▸ Data
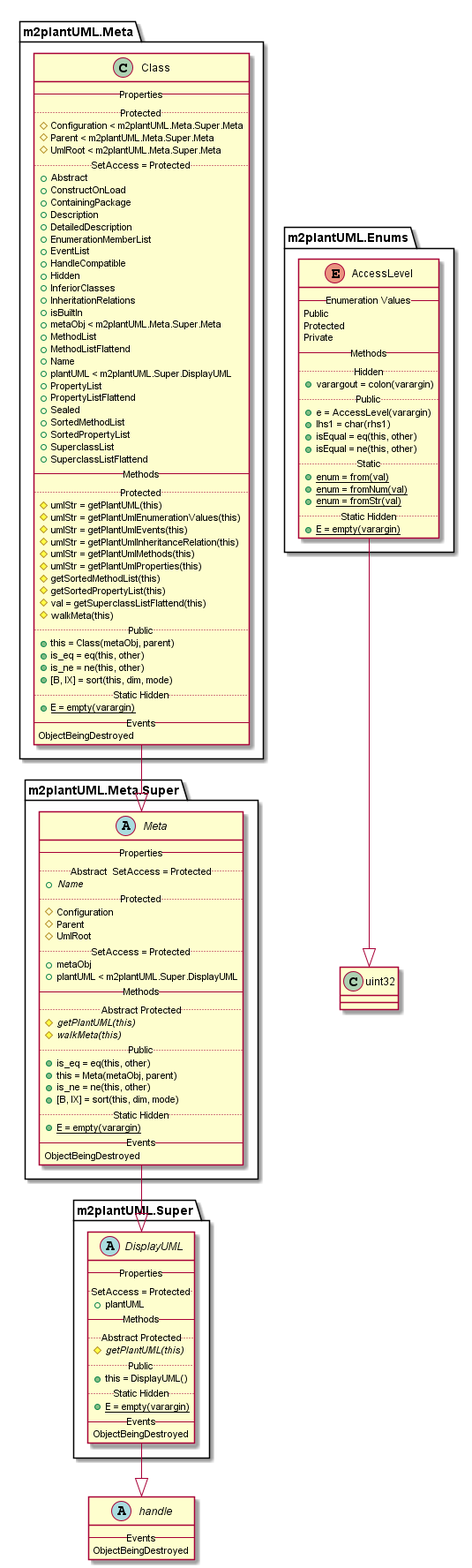
The PlantUML diagram doc/uml-examples/export-class-MethodInheritanceHint-false.png in flxdot/matdoc, before a commit.
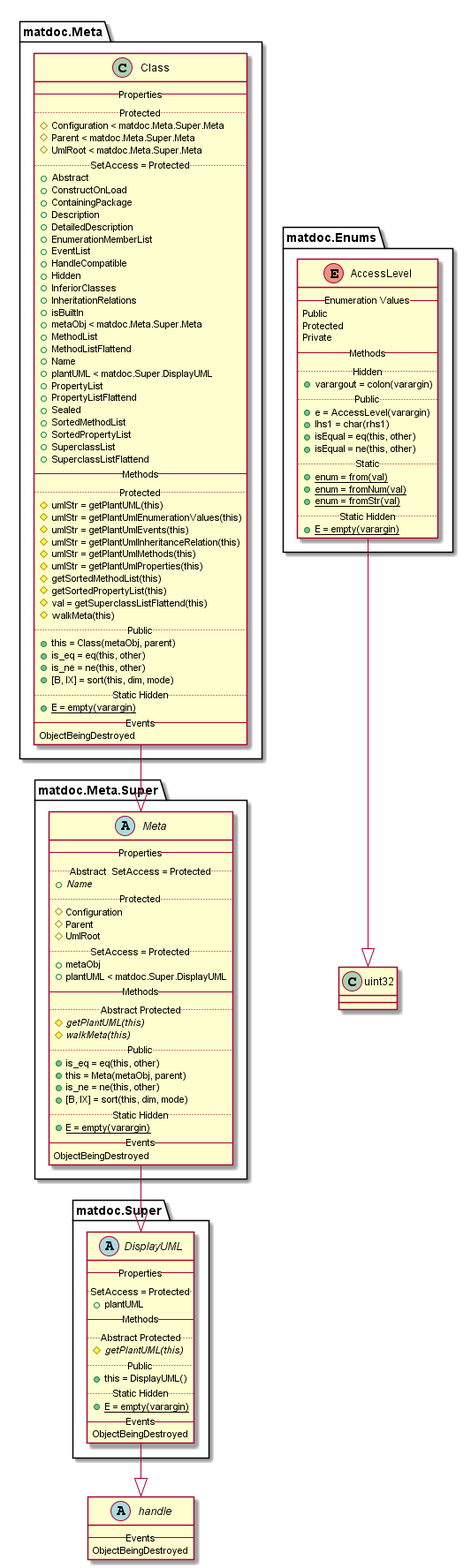
The same file after the commit.

Diff of the diagram source:
```diff
@@ -6,7 +6,7 @@
 }
 
 
-enum m2plantUML.Enums.AccessLevel {
+enum matdoc.Enums.AccessLevel {
    -- Enumeration Values --
    Public
    Protected
@@ -27,14 +27,14 @@
    {method}{static} + E = empty(varargin)
 }
 
-m2plantUML.Enums.AccessLevel --|> uint32
+matdoc.Enums.AccessLevel --|> uint32
 
-class m2plantUML.Meta.Class {
+class matdoc.Meta.Class {
    -- Properties --
    .. Protected ..
-   {field} # Configuration < m2plantUML.Meta.Super.Meta
-   {field} # Parent < m2plantUML.Meta.Super.Meta
-   {field} # UmlRoot < m2plantUML.Meta.Super.Meta
+   {field} # Configuration < matdoc.Meta.Super.Meta
+   {field} # Parent < matdoc.Meta.Super.Meta
+   {field} # UmlRoot < matdoc.Meta.Super.Meta
    .. SetAccess = Protected ..
    {field} + Abstract
    {field} + ConstructOnLoad
@@ -48,11 +48,11 @@
    {field} + InferiorClasses
    {field} + InheritationRelations
    {field} + isBuiltIn
-   {field} + metaObj < m2plantUML.Meta.Super.Meta
+   {field} + metaObj < matdoc.Meta.Super.Meta
    {field} + MethodList
    {field} + MethodListFlattend
    {field} + Name
-   {field} + plantUML < m2plantUML.Super.DisplayUML
+   {field} + plantUML < matdoc.Super.DisplayUML
    {field} + PropertyList
    {field} + PropertyListFlattend
    {field} + Sealed
@@ -83,9 +83,9 @@
    ObjectBeingDestroyed
 }
 
-m2plantUML.Meta.Class --|> m2plantUML.Meta.Super.Meta
+matdoc.Meta.Class --|> matdoc.Meta.Super.Meta
 
-abstract class m2plantUML.Meta.Super.Meta {
+abstract class matdoc.Meta.Super.Meta {
    -- Properties --
    .. Abstract  SetAccess = Protected ..
    {field}{abstract} + Name
@@ -95,7 +95,7 @@
    {field} # UmlRoot
    .. SetAccess = Protected ..
    {field} + metaObj
-   {field} + plantUML < m2plantUML.Super.DisplayUML
+   {field} + plantUML < matdoc.Super.DisplayUML
    -- Methods --
    .. Abstract Protected ..
    {method}{abstract} # getPlantUML(this)
@@ -111,9 +111,9 @@
    ObjectBeingDestroyed
 }
 
-m2plantUML.Meta.Super.Meta --|> m2plantUML.Super.DisplayUML
+matdoc.Meta.Super.Meta --|> matdoc.Super.DisplayUML
 
-abstract class m2plantUML.Super.DisplayUML {
+abstract class matdoc.Super.DisplayUML {
    -- Properties --
    .. SetAccess = Protected ..
    {field} + plantUML
@@ -128,7 +128,7 @@
    ObjectBeingDestroyed
 }
 
-m2plantUML.Super.DisplayUML --|> handle
+matdoc.Super.DisplayUML --|> handle
 
 class uint32 {
 }
```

▸ Brief
What lines of the data include the word "Protected"? Copy each of them.

▸ Task result
    Protected
    .. Protected ..
    .. SetAccess = Protected ..
    .. Abstract  SetAccess = Protected ..
    .. SetAccess = Protected ..
    .. Abstract Protected ..
    .. SetAccess = Protected ..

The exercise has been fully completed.